Section 100.2(i) makes no specific exemption for physical education teachers and, therefore, an excess teaching load for such teachers is not automatically justifiable, and the facts of each case must be evaluated, as here, to determine whether a particular assignment which does not comply with the express provisions of the regulation precludes effective teaching in a manner that diminishes quality instruction for students (Appeal of Kleinman, 34 Ed Dept Rep 1, Decision No. 13,212). Here, the petition consists primarily of conclusory statements and lacks allegations of specific facts or documentation sufficient to establish petitioner’s claims. Respondent asserts that petitioner’s assignment is justified, in part, because of the nature of physical education instruction at the elementary level. Respondent maintains, and petitioner has not refuted, that petitioner’s physical education classes do not require similar grading and homework review responsibilities as other elementary classes. In addition, according to the record, physical education instruction is also provided to Milton Elementary School students by classroom teachers, as permitted pursuant to §135.4 of the Commissioner’s regulations.
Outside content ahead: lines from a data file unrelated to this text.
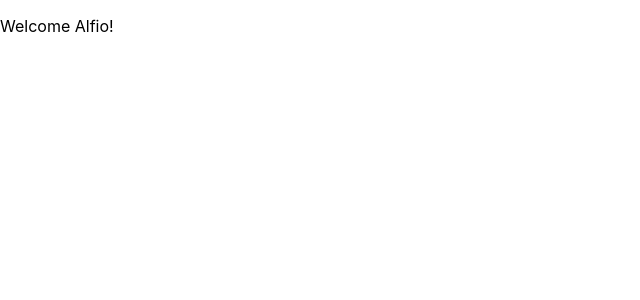
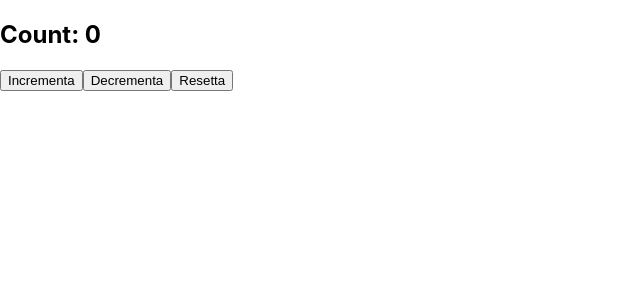
Before and after one commit to PuglisiAlfio/ReactJS, a React (Create React App) app in the folder esercizio-1/first-project/: page / in a window 1280 px wide. Shown: the top 300 px of the page, without its empty margins (0-640 px from the left). Built offline with nearby package versions, Linux system fonts and the light colour scheme.

Commit message:
Custom Hooks - useCounter

```diff
--- a/esercizio-1/first-project/src/App.js
+++ b/esercizio-1/first-project/src/App.js
@@ -1,9 +1,9 @@
-import Welcome from './components/Welcome';
+import Counter from './components/Counter';
 import './App.css';
 
 function App() {
   return <div>
-          <Welcome name = "Alfio"/>
+          <Counter/>
         </div>
 }
 
--- /dev/null
+++ b/esercizio-1/first-project/src/components/Counter.jsx
@@ -0,0 +1,16 @@
+import { useCounter } from "./useCounter"
+
+function Counter() {
+
+    const {counter, increment, decrement, reset} = useCounter()
+
+
+    return <>
+            <h2>Count: {counter}</h2>
+            <button onClick={increment}>Incrementa</button>
+            <button onClick={decrement}>Decrementa</button>
+            <button onClick={reset}>Resetta</button>
+            </>
+}
+
+export default Counter
--- a/esercizio-1/first-project/src/components/Welcome.js
+++ /dev/null
@@ -1,5 +0,0 @@
-function Welcome(props){
-    return <p>Welcome {props.name}!</p>
-}
-
-export default Welcome
--- /dev/null
+++ b/esercizio-1/first-project/src/components/useCounter.jsx
@@ -0,0 +1,27 @@
+import { useState } from "react";
+
+export function useCounter(){
+    const [counter, setCount] = useState(0);
+
+    const handleIncrease = () => {
+        setCount(count => count + 1)
+    }
+
+    const handleDecrease = () => {
+        if (counter > 0) {
+            setCount(count => count - 1);
+        }
+      };
+
+    const handleReset = () => {
+        setCount(count => count = 0)
+    }
+
+    return {
+        counter: counter,
+        increment: handleIncrease,
+        decrement: handleDecrease,
+        reset: handleReset
+    }
+
+}
```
Respondent further contends that petitioner’s teaching assignment does not preclude effective instruction because she is provided significant preparation and planning time. According to petitioner’s daily class schedule, provided as an exhibit to respondent’s answer, petitioner was assigned 240 minutes of instructional time on Monday, and 270 minutes daily on Tuesday through Friday. She is provided 140 minutes of preparation and unassigned time, exclusive of lunch, on Monday; 120 minutes of preparation and unassigned time, exclusive of lunch, on Tuesday through Thursday (a weekly total of 620 minutes of preparation and unassigned time, exclusive of lunch). Petitioner fails to prove this is inadequate to ensure effective teaching. Indeed, other than conclusory allegations in the petition, petitioner provides no evidence substantiating her claims or demonstrating that her students were adversely affected by her daily teaching workload.
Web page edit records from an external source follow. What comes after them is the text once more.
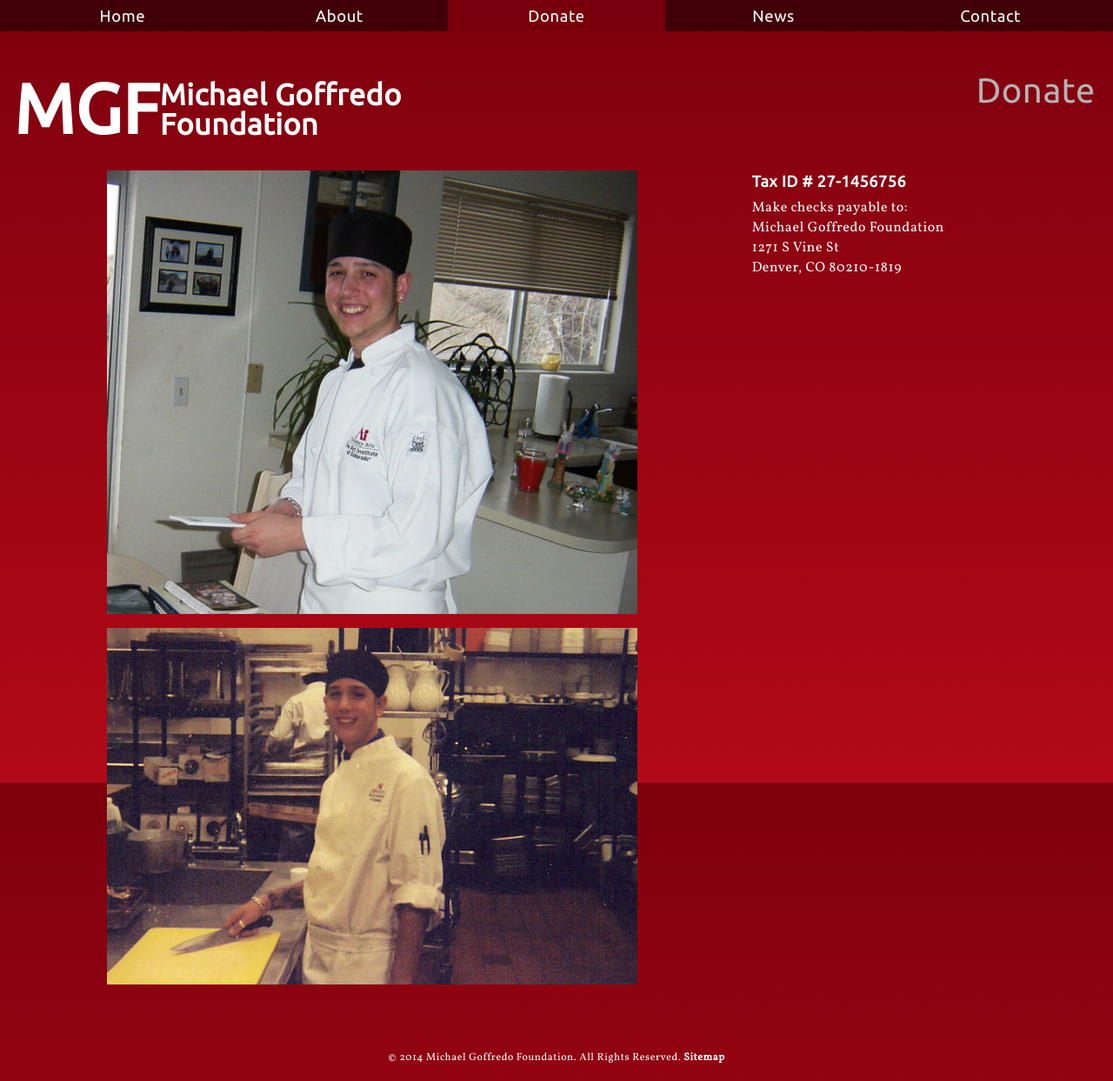
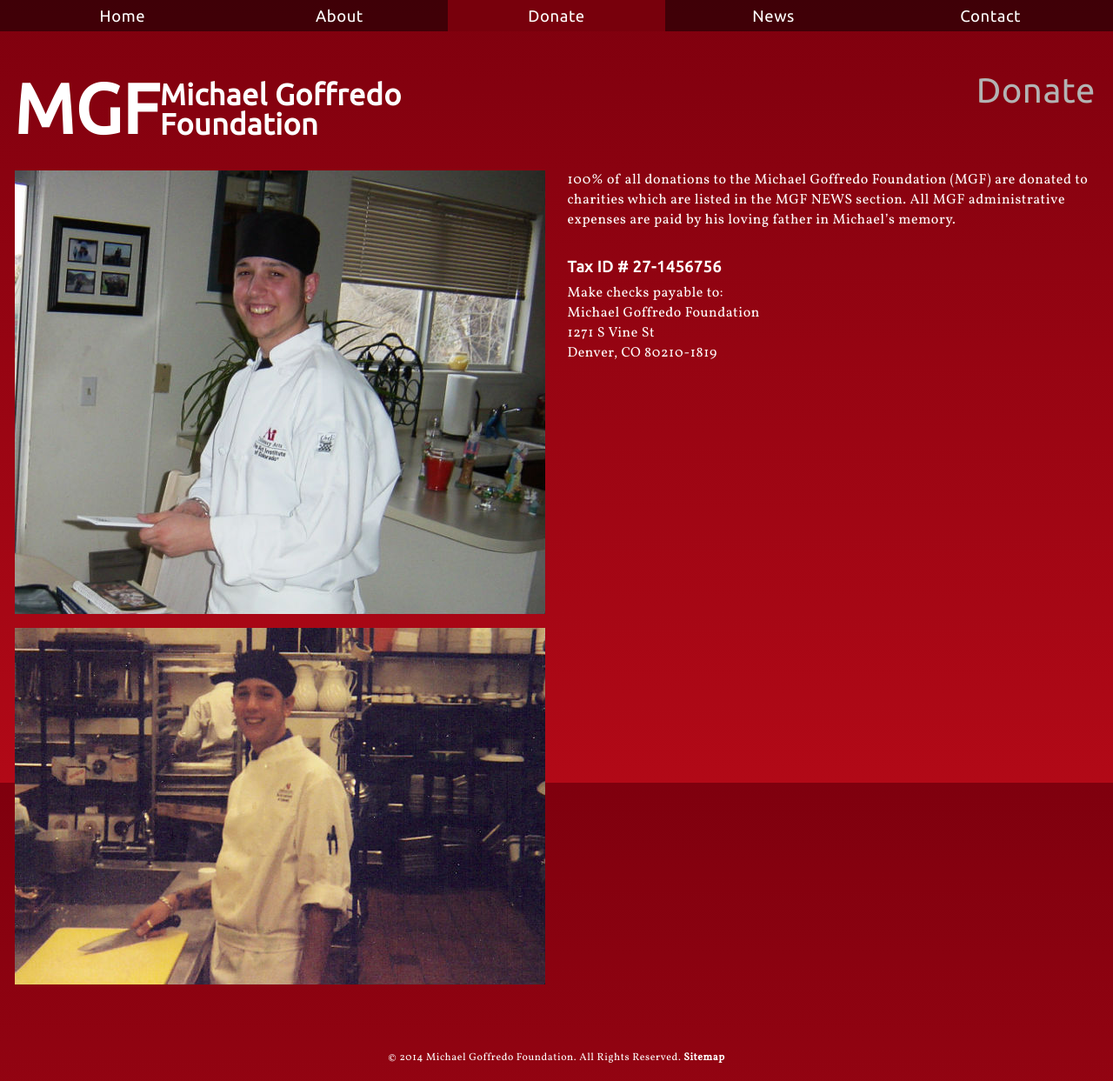
Before and after one commit to quattromani/MGF, a Jekyll site: the page built from donate/index.html, in a window 1280 px wide. Shown: the whole page at 87% size. Built offline with Jekyll 4.4.1, drawn with Linux system fonts in a browser that asks for light colours; nearby versions of some CDN libraries.

Commit message:
added content

```diff
--- a/donate/index.html
+++ b/donate/index.html
@@ -6,7 +6,7 @@
 ---
 
 <div class="row">
-  <div class="two-thirds">
+  <div class="half">
 
     <figure>
       <img src="../img/mgf10_610.jpg" alt="">
@@ -16,8 +16,9 @@
     </figure>
 
   </div>
-  <div class="third">
-
+  <div class="half">
+    <p>100% of all donations to the Michael Goffredo Foundation (MGF) are donated to charities which are listed in the MGF NEWS section.  All MGF administrative expenses are paid by his loving father in Michael’s memory.<br/><br/></p>
+    <p>
     <h5>Tax ID # 27-1456756</h5>
     <address>
       Make checks payable to:<br>
@@ -25,6 +26,7 @@
       1271 S Vine St<br>
       Denver, CO 80210-1819
     </address>
+    </p>
 
   </div>
 </div>
```
Also changed, not shown: 1 other file.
Based on the totality of the record before me, I find that petitioner has not met her burden of proof. However, I remind respondent of its obligation to continue to monitor teachers' workloads, and make good faith efforts to come into compliance with §100.2(i) of the Commissioner’s regulations as expeditiously as possible.
THE APPEAL IS DISMISSED.
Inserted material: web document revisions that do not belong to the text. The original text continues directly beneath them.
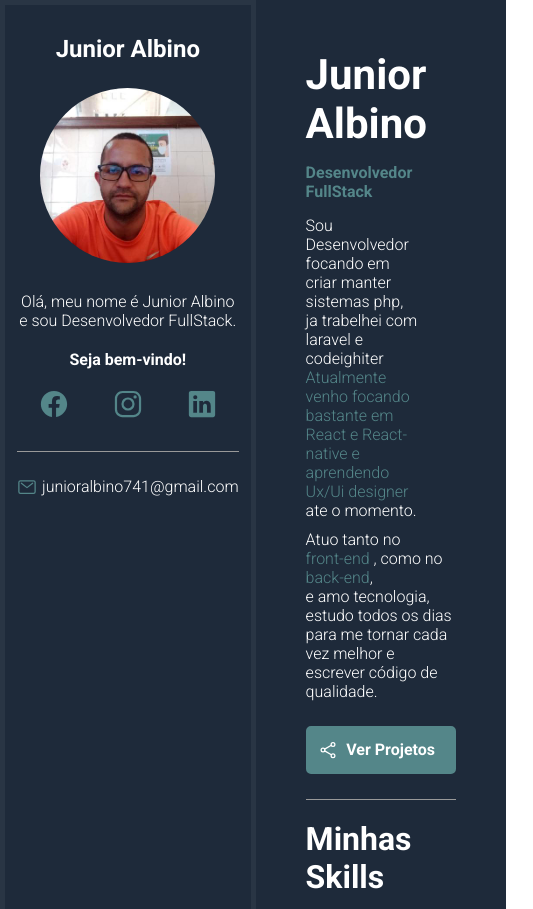
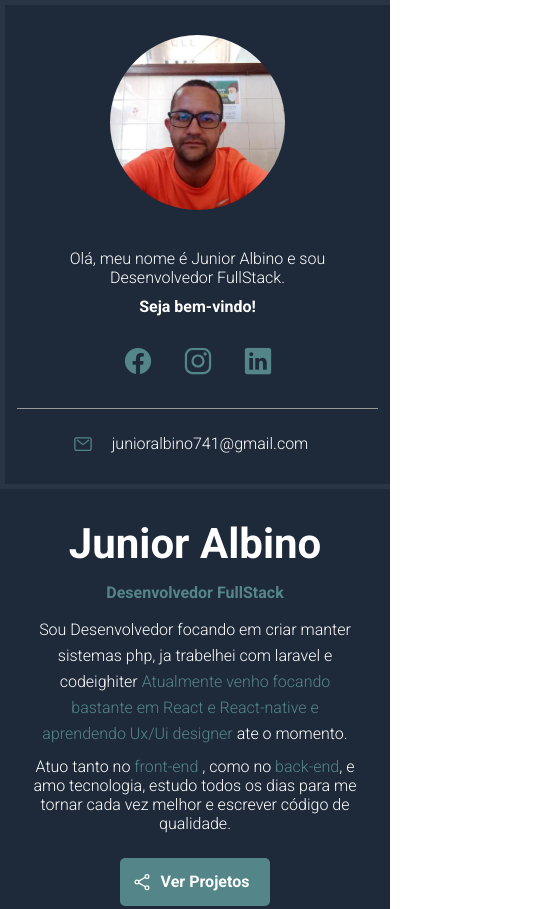
Before and after one commit to junioralbino/junioralbino.github.io, a plain HTML site: page index.html in a window 390 px wide. Shown: the top 909 px of the page, 533 px wide, since content can reach past the window. Drawn offline with nearby package versions, Linux system fonts and the light colour scheme.

Commit message:
Melhorando o mobile
Esta sendo melhorando o css da versao mobile

```diff
--- a/css/styles.css
+++ b/css/styles.css
@@ -162,3 +162,46 @@
     padding-left: 10px;
     border-left: 5px solid var(--main-color);
 }
+.skills-box i {
+    font-size: 45px;
+    margin-right: 10px;
+}
+
+/* mobilbe */
+@media(max-width: 450px){
+    #container {
+      flex-direction: column;
+    }
+    #bio-container {
+        min-height: auto;
+        border-right: none;
+        border-bottom: 5px solid var(--bio-border-color);
+    }
+    #bio-container  h2{
+        display: none;
+    }
+    #bio-container > p{
+        /* max-width: 60px; */
+        margin: 10px auto;
+    }
+    #social-container li{
+        flex: none;
+        margin-top: 20px;
+    }
+    #bio-container span {
+        margin: 10px auto;
+    }
+    #btn-project {
+        margin: 25px auto;
+    }
+    #about-container {
+        text-align: center;
+        padding: 30px;
+    }
+    #about-container .description {
+        margin: 10px auto;
+        max-width: 100%;
+        line-height: 26px;
+    }
+
+}
--- a/index.html
+++ b/index.html
@@ -36,7 +36,7 @@
             <h1 id="name">Junior Albino</h1>
             <p id="title"><span class="lighlight">Desenvolvedor FullStack</span></p>
             <p class="description">Sou Desenvolvedor focando em criar manter sistemas php, ja trabelhei com laravel e codeighiter <span class="lighlight">Atualmente venho focando bastante em React e React-native e aprendendo Ux/Ui designer</span> ate o momento.</p>
-            <p class="">Atuo tanto no </p><span class="lighlight"> front-end </span>, como no <span class="lighlight"> back-end</span>, <p>e amo tecnologia, estudo todos os dias para me tornar cada vez melhor e escrever código de qualidade.</p>
+            <p class="">Atuo tanto no <span class="lighlight"> front-end </span>, como no <span class="lighlight"> back-end</span>, e amo tecnologia, estudo todos os dias para me tornar cada vez melhor e escrever código de qualidade.</p>
             <a href="#" id="btn-project"><ion-icon name="share-social-outline"></ion-icon><span>Ver Projetos</span></a>
 
             <h2 id="skills-section-title">Minhas Skills</h2>
```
END OF FILE
 Respondent Rye Teachers’ Association has not submitted an answer to the petition.
 Moreover, the purpose of a reply is to respond to new material or affirmative defenses set forth in an answer (8 NYCRR §§275.3 and 275.14). A reply is not meant to buttress allegations in the petition or to belatedly add assertions that should have been in the petition (Appeal of Caswell, 48 Ed Dept Rep 472, Decision No. 15,920; Appeal of Hinson, 48 id. 437, Decision No. 15,908; Appeal of Baez, 48 id. 418, Decision No. 15,901). Even had it been properly served, petitioner’s reply impermissibly exceeds the permitted scope of such pleading and largely would not have been considered in any event.